From the entries below, report how many lines contain the string "carry". Give only that number.

[[ SUPPLIED MATERIAL, beginning ]]

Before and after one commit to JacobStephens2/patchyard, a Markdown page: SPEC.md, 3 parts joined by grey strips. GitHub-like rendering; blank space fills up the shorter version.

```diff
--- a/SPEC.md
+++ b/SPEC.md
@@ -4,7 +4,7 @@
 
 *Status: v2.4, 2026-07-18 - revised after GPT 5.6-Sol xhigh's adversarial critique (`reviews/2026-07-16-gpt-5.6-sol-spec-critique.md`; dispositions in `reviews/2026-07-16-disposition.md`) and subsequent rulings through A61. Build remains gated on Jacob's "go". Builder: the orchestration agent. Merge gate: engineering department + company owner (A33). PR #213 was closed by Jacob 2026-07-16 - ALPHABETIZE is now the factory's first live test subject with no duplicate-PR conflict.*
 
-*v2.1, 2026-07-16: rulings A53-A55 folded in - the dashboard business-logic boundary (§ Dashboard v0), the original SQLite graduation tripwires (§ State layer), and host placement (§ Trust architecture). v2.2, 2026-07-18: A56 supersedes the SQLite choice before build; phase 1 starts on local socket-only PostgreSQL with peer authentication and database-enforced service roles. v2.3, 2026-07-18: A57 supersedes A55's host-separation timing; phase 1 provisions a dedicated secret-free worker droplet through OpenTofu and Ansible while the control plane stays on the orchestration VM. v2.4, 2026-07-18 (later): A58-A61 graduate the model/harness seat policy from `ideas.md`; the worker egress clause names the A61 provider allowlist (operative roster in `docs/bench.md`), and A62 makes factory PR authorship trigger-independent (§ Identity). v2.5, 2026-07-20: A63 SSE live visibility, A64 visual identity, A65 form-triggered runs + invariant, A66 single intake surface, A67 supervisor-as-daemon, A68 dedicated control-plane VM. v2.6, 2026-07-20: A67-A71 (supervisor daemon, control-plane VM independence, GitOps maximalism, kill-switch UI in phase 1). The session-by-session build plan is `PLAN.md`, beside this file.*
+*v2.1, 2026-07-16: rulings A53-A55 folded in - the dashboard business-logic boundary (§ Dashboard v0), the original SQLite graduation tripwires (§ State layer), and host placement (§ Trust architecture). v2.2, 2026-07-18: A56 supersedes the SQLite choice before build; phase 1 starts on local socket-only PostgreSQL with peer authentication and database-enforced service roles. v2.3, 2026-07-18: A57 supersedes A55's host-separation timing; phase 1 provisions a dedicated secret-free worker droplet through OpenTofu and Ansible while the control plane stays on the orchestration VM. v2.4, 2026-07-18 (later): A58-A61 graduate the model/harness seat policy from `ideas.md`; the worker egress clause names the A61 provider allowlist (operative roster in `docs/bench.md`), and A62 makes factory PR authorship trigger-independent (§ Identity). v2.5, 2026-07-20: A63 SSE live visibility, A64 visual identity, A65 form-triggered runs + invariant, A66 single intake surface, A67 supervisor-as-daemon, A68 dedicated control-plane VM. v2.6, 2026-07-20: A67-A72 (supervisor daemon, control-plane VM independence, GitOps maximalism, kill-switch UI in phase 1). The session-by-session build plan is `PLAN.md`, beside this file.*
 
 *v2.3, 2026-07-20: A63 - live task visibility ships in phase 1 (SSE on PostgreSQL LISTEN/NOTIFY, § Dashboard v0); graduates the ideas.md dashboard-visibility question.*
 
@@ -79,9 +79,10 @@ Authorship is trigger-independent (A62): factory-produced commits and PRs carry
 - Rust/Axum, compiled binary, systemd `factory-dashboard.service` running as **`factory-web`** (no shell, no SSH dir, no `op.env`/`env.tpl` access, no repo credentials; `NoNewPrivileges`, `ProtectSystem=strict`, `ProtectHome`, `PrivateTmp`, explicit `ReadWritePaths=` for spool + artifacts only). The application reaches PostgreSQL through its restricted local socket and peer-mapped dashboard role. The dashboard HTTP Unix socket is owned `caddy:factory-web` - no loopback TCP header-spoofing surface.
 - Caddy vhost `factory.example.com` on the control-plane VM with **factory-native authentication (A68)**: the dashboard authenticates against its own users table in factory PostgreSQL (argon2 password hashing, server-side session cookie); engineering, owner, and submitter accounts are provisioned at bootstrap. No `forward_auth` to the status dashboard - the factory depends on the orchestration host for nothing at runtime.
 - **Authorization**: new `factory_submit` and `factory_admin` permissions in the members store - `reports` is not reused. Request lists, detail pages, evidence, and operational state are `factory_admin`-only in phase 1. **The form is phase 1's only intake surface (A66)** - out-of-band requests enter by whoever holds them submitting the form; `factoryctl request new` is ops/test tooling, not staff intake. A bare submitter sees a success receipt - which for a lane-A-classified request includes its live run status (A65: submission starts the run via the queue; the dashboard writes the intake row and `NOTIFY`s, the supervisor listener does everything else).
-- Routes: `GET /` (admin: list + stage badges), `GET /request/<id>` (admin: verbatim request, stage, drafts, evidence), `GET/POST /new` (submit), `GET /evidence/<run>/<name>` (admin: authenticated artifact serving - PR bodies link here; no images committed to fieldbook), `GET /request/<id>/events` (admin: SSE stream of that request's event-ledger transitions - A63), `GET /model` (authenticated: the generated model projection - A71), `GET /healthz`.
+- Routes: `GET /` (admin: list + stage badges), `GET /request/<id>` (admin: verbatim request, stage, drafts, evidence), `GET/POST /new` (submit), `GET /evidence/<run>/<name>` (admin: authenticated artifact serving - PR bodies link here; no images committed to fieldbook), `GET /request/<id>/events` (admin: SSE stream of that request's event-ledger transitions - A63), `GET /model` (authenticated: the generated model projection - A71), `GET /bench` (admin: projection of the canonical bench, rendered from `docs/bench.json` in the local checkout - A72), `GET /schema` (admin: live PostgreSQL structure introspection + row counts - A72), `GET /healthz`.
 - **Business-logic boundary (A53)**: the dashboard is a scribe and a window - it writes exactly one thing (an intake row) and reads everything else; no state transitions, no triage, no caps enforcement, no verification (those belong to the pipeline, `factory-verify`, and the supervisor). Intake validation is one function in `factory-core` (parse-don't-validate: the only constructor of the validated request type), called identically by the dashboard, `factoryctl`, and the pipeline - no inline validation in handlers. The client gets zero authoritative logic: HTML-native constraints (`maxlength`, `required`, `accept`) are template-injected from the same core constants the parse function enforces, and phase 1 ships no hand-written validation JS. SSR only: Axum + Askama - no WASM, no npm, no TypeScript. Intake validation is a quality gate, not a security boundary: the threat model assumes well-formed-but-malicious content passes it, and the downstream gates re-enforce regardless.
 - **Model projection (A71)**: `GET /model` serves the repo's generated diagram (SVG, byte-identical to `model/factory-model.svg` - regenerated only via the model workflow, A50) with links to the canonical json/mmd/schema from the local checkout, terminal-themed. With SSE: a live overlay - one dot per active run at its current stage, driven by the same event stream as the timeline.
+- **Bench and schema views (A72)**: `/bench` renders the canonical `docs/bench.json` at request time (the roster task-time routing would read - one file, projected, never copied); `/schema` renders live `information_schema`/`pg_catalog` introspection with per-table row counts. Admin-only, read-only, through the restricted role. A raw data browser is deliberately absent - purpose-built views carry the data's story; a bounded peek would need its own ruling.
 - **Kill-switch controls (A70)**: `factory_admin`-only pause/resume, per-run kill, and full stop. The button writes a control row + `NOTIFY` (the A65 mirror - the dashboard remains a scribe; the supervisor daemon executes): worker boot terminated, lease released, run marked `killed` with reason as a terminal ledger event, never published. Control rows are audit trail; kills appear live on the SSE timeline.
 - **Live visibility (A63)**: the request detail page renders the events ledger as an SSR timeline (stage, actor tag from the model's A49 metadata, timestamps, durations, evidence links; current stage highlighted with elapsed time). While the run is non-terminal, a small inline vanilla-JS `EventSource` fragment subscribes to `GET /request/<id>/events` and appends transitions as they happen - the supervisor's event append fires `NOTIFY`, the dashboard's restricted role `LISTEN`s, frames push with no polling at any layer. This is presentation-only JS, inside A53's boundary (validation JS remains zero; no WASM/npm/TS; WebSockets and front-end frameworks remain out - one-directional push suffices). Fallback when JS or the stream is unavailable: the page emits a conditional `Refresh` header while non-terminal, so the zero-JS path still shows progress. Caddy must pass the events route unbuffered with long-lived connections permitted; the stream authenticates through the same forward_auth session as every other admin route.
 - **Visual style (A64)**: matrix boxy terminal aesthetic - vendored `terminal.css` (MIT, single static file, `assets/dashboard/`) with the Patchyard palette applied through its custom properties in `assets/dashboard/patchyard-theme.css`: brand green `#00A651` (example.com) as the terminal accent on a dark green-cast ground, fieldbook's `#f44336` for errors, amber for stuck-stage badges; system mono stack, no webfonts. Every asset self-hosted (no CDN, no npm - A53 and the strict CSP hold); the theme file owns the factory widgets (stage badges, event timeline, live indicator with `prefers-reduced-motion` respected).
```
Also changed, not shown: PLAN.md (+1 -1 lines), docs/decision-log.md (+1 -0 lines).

[[ SUPPLIED MATERIAL, end ]]

ANSWER TO THIS EXERCISE ▸ 2